A pact in Cuba will not yield peace in Colombia
Colombians now find themselves in the most disturbing of paradoxes, where they have been successful in the battlefield against the FARC, but this success has made the FARC more difficult to handle. On the one hand you have communiqués and orders that come out of Cuba from the senior FARC leadership, but that are rarely reflected on the ground back in Colombia. For instance, the 2012 “unilateral Christmas cease-fire” announced by the FARC leadership in Cuba, was broken by their men back in Colombia no less than 26 times during the Christmas season. Furthermore, the ease of infiltration of the guerrilla by the army, the insubordination by many of the commanders in the field serve to show that there is serious break in the ranks at the FARC, (as was the case with Ivan Rios’ security chief, who teamed up with his comrades and killed Rios, turning themselves in to the army with Rios, severed hand as proof). The problem is that this split makes the situation in Cuba even more precarious, as the Colombian government negotiates with one enemy in Havana, but fights another in Colombia. So is it worth negotiating in Cuba if the leadership there might not be the ones in charge of their troops back in Colombia? And, will an agreement in Cuba actually materialize in Colombia?
What does the FARC leadership wants from the talks?
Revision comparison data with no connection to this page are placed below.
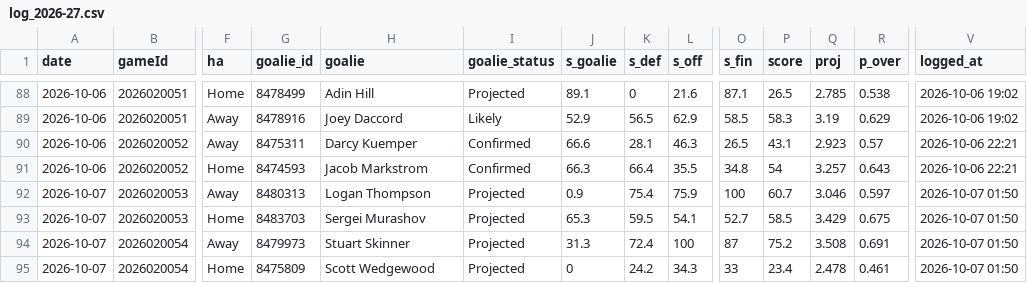
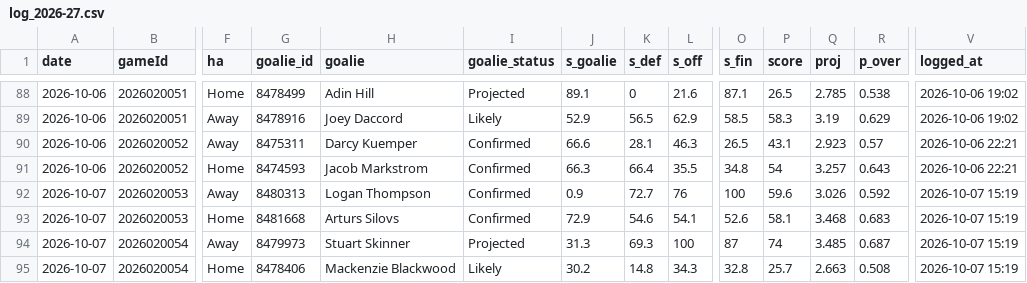
Before and after one commit to Johnbrick123/nhl-unders, a CSV file: monitor/log_2026-27.csv, drawn as a sheet; only a part is shown, gaps mark what is left out; the diff covers the shown part only; the diff names each change by its address in the sheet, - before the commit and + after, or states it on an @@ line.

```diff
--- a/monitor/log_2026-27.csv
+++ b/monitor/log_2026-27.csv
-I92:I93 (goalie_status): Projected
+I92:I93 (goalie_status): Confirmed
-K92 (s_def): 75.4
+K92 (s_def): 72.7
-L92 (s_off): 75.9
+L92 (s_off): 76
-P92 (score): 60.7
+P92 (score): 59.6
-Q92 (proj): 3.046
+Q92 (proj): 3.026
-R92 (p_over): 0.597
+R92 (p_over): 0.592
-V92:V95 (logged_at): 2026-10-07 01:50
+V92:V95 (logged_at): 2026-10-07 15:19
-G93 (goalie_id): 8483703
+G93 (goalie_id): 8481668
-H93 (goalie): Sergei Murashov
+H93 (goalie): Arturs Silovs
-J93 (s_goalie): 65.3
+J93 (s_goalie): 72.9
-K93 (s_def): 59.5
+K93 (s_def): 54.6
-O93 (s_fin): 52.7
+O93 (s_fin): 52.6
-P93 (score): 58.5
+P93 (score): 58.1
-Q93 (proj): 3.429
+Q93 (proj): 3.468
-R93 (p_over): 0.675
+R93 (p_over): 0.683
-K94 (s_def): 72.4
+K94 (s_def): 69.3
-P94 (score): 75.2
+P94 (score): 74
-Q94 (proj): 3.508
+Q94 (proj): 3.485
-R94 (p_over): 0.691
+R94 (p_over): 0.687
-G95 (goalie_id): 8475809
+G95 (goalie_id): 8478406
-H95 (goalie): Scott Wedgewood
+H95 (goalie): Mackenzie Blackwood
-I95 (goalie_status): Projected
+I95 (goalie_status): Likely
-J95 (s_goalie): 0
+J95 (s_goalie): 30.2
-K95 (s_def): 24.2
+K95 (s_def): 14.8
-O95 (s_fin): 33
+O95 (s_fin): 32.8
-P95 (score): 23.4
+P95 (score): 25.7
-Q95 (proj): 2.478
+Q95 (proj): 2.663
-R95 (p_over): 0.461
+R95 (p_over): 0.508
```
Also changed, not shown: 13 edited cells elsewhere in this file, 4 other files.
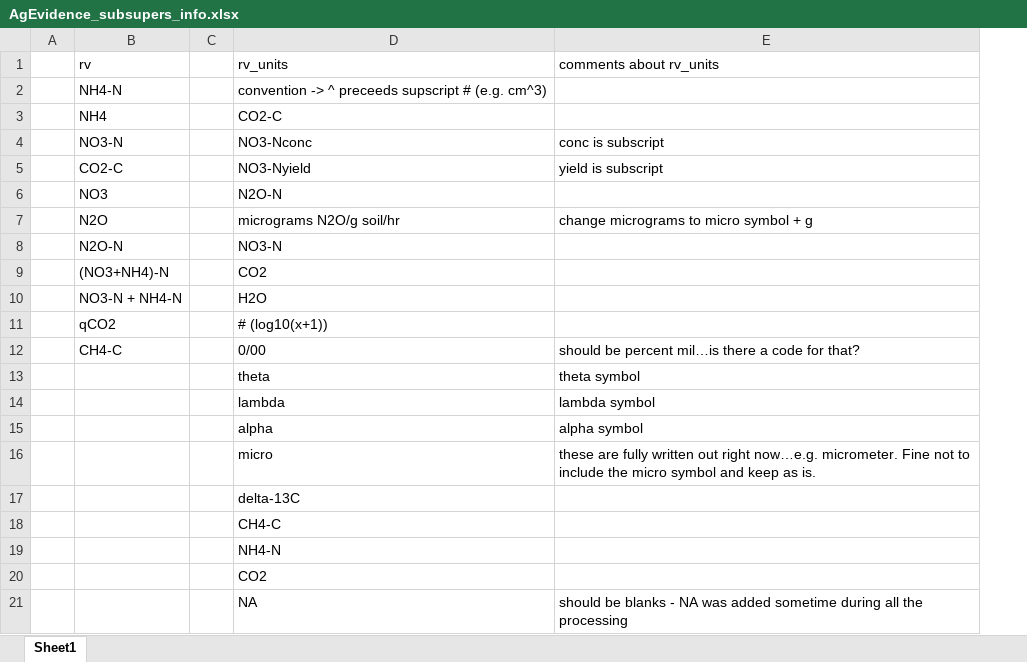
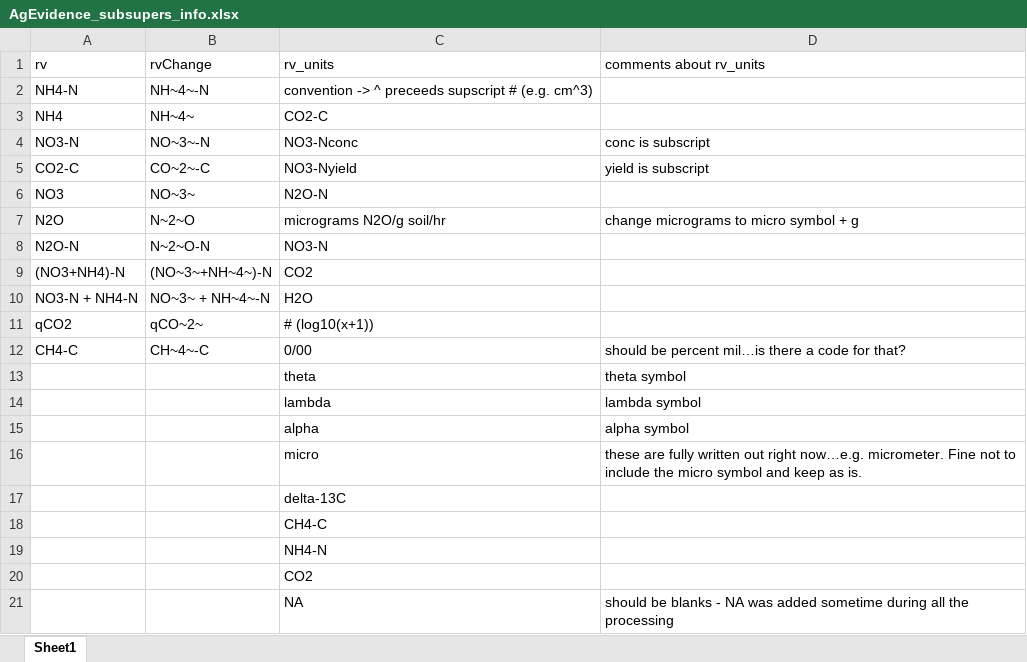
Before and after one commit to swood-ecology/AgEvidence, an Excel workbook: data/AgEvidence_subsupers_info.xlsx, sheet Sheet1, drawn as a sheet; values as stored, in another font and other column widths than the file's, no borders; removed rows and columns are numbered as before the commit, all else as after; the diff names each change by its address in the sheet, - before the commit and + after, or states it on an @@ line.

```diff
--- a/data/AgEvidence_subsupers_info.xlsx (sheet Sheet1)
+++ b/data/AgEvidence_subsupers_info.xlsx (sheet Sheet1)
-column A, empty
-column C, empty
+column B (rvChange), rows 2-12: NH~4~-N | NH~4~ | NO~3~-N | CO~2~-C | NO~3~ | N~2~O | N~2~O-N | (NO~3~+NH~4~)-N | NO~3~ + NH~4~-N | qCO~2~ | CH~4~-C
```
Also changed, not shown: 8 other files.
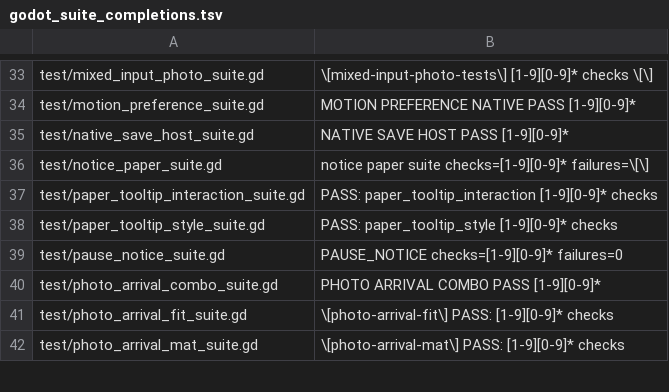
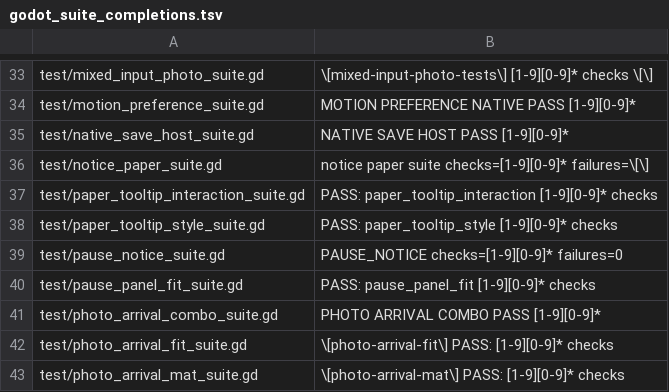
Before and after one commit to narutojzm1-dot/youjia, a TSV file: tools/lib/godot_suite_completions.tsv, drawn as a sheet; only a part is shown, gaps mark what is left out; the diff names each change by its address in the sheet, - before the commit and + after, or states it on an @@ line.

Commit message:
test(GROK-CONTRIBUTOR): REQ-20261006-043 pause paper short-screen fit suite, evidence and daily registration

```diff
--- a/tools/lib/godot_suite_completions.tsv
+++ b/tools/lib/godot_suite_completions.tsv
+row 40: test/pause_panel_fit_suite.gd | PASS: pause_panel_fit [1-9][0-9]* checks
```
Also changed, not shown: 11 other files.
It is unfathomable to believe that the senior leadership in Cuba is oblivious to the disconnect between what they say and think, and what their troops do on the ground, so what are they looking for in Cuba? Perhaps their proposals for a new constitutional assembly, senate seats, a TV channel and other sorts of guarantees, (which hardly reflect many of the realities on the ground), should serve as an indicator that their interest is to save themselves, protect their illegally acquired wealth, and have immunity from prosecution. None of these objectives has anything to do with peace. Thus, any agreement with the FARC leadership in Cuba will resemble more of a quick retirement for the leadership, but certainly not peace.
Such agreement will be very difficult for Colombians to swallow. But it might open the door to deal with the remaining FARC on the ground for what they have mutated into: gangs of armed criminals known in Colombia as BACRIM, with no political objective, other than enrichment via the drug trade, extortion and terrorism. Thus, such agreement will strip these criminal bands of the cloak of political belligerence they currently have under the FARC banner.
So where is the peace?
Colombians should be under no illusions that they will see peace from the current talks. Many will be disappointed to realize that the peace process in its current form will only be another step in that apparently unreachable quest to secure a lasting peace.
However, if the current process serves to expose the split between the FARC’s leadership and its troops, the senior leadership’s self-interest, as well as shift the perception of the Colombian people and the international community to see the FARC as criminal gangs, and no longer armed revolutionaries, then perhaps the peace talks would have served a good purpose, even if not the intended one.
By: Luis F Jimenez